State health officials believe there may be more homes in and around Rutland County contaminated with a banned pesticide.

High levels of the chemical have forced six households to relocate while five others have been told to move.

Tom Condon is an on scene coordinator for the Environmental Protection Agency’s Boston Bureau.   He’s one of a dozen EPA field agents that recently arrived in Rutland to help the state deal with the situation.

“This is unusual for us in that under most situations we're dealing with contamination in the environment  this is indoor contamination that puts it in a special and unusual category for us.”  It’s affecting where people live, which he says makes it even more complicated.

Condon says besides helping with the actual testing, the EPA will also help set up a comprehensive data base for managing all the data that’s been generated.  He says it will better support the EPA and the various state agencies working on this issue. 

"This is unusual for us in that under most situations we're dealing with contamination in the environment this is indoor contamination that puts it in a special and unusual category for us."

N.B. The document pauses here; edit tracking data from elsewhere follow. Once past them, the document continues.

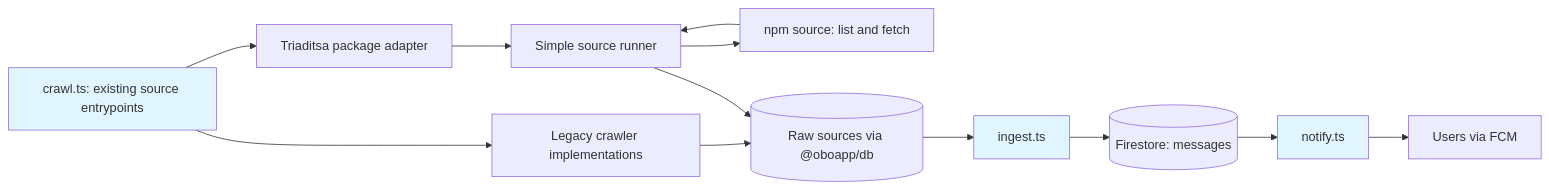
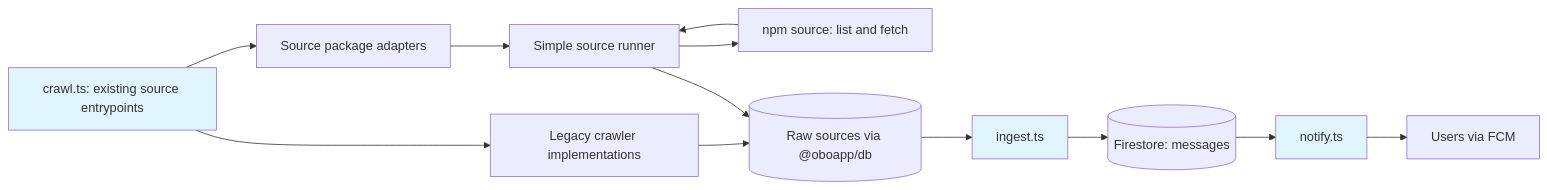
One commit to oboapp/oboapp changed the diagram in ingest/README.md. Above: the diagram before and after it, drawn with Mermaid. The commit also changed other lines of this file, not shown here.

Commit message:
docs(ingest): describe migrated source adapters

````diff
--- a/ingest/README.md
+++ b/ingest/README.md
@@ -13,18 +13,18 @@
 ```mermaid
 graph LR
     B[crawl.ts: existing source entrypoints] --> L[Legacy crawler implementations]
-    B --> T[Triaditsa package adapter]
+    B --> T[Source package adapters]
     T --> R[Simple source runner]
     R --> P[npm source: list and fetch]
     P --> R
     L --> C[(Raw sources via @oboapp/db)]
     R --> C
     C --> D[ingest.ts]
     D --> E[(Firestore: messages)]
     E --> F[notify.ts]
     F --> G[Users via FCM]
 
     style B fill:#e1f5ff
     style D fill:#e1f5ff
     style F fill:#e1f5ff
 ```
````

Vermont’s Agency of Agriculture, which oversees pesticide use and licensing in the state, believes North Clarendon exterminator Cary Buck illegally used the insecticide chlorpyrifos in homes he treated.

The organophosphate was banned for indoor use in 2001 because it was found to be toxic to humans. 

Cary Buck has denied using chlorpyrifos and he told agency of agriculture inspectors that he has not administered the insecticide in 8 or 9 years.   

But agency officials said they found overwhelming evidence to the contrary.  They say that, plus a history of documented pesticide misuse going back to 1990, pushed them to suspend Buck’s exterminator license in June. 

Since then, the state has been busy trying to identify which of Buck’s former customers might be at risk.

Joanne Calvi, District Director for the state Health Department’s Rutland office, says finding temporary housing for some of those affected remains a challenge.

“There’s different issues that come up,” says Calvi.  “Just finding other rental properties, being able to afford first and last month’s rent and that type of thing. We do have options of going into motels that is being paid for by economic services, and some people can go and live with other family members.”

She says most of those affected are not able to take their belongings with them, which makes the situation even harder.

Calvi and other health officials believe the worst contaminated sights have been identified and she says so far, they don’t believe anyone has gotten sick.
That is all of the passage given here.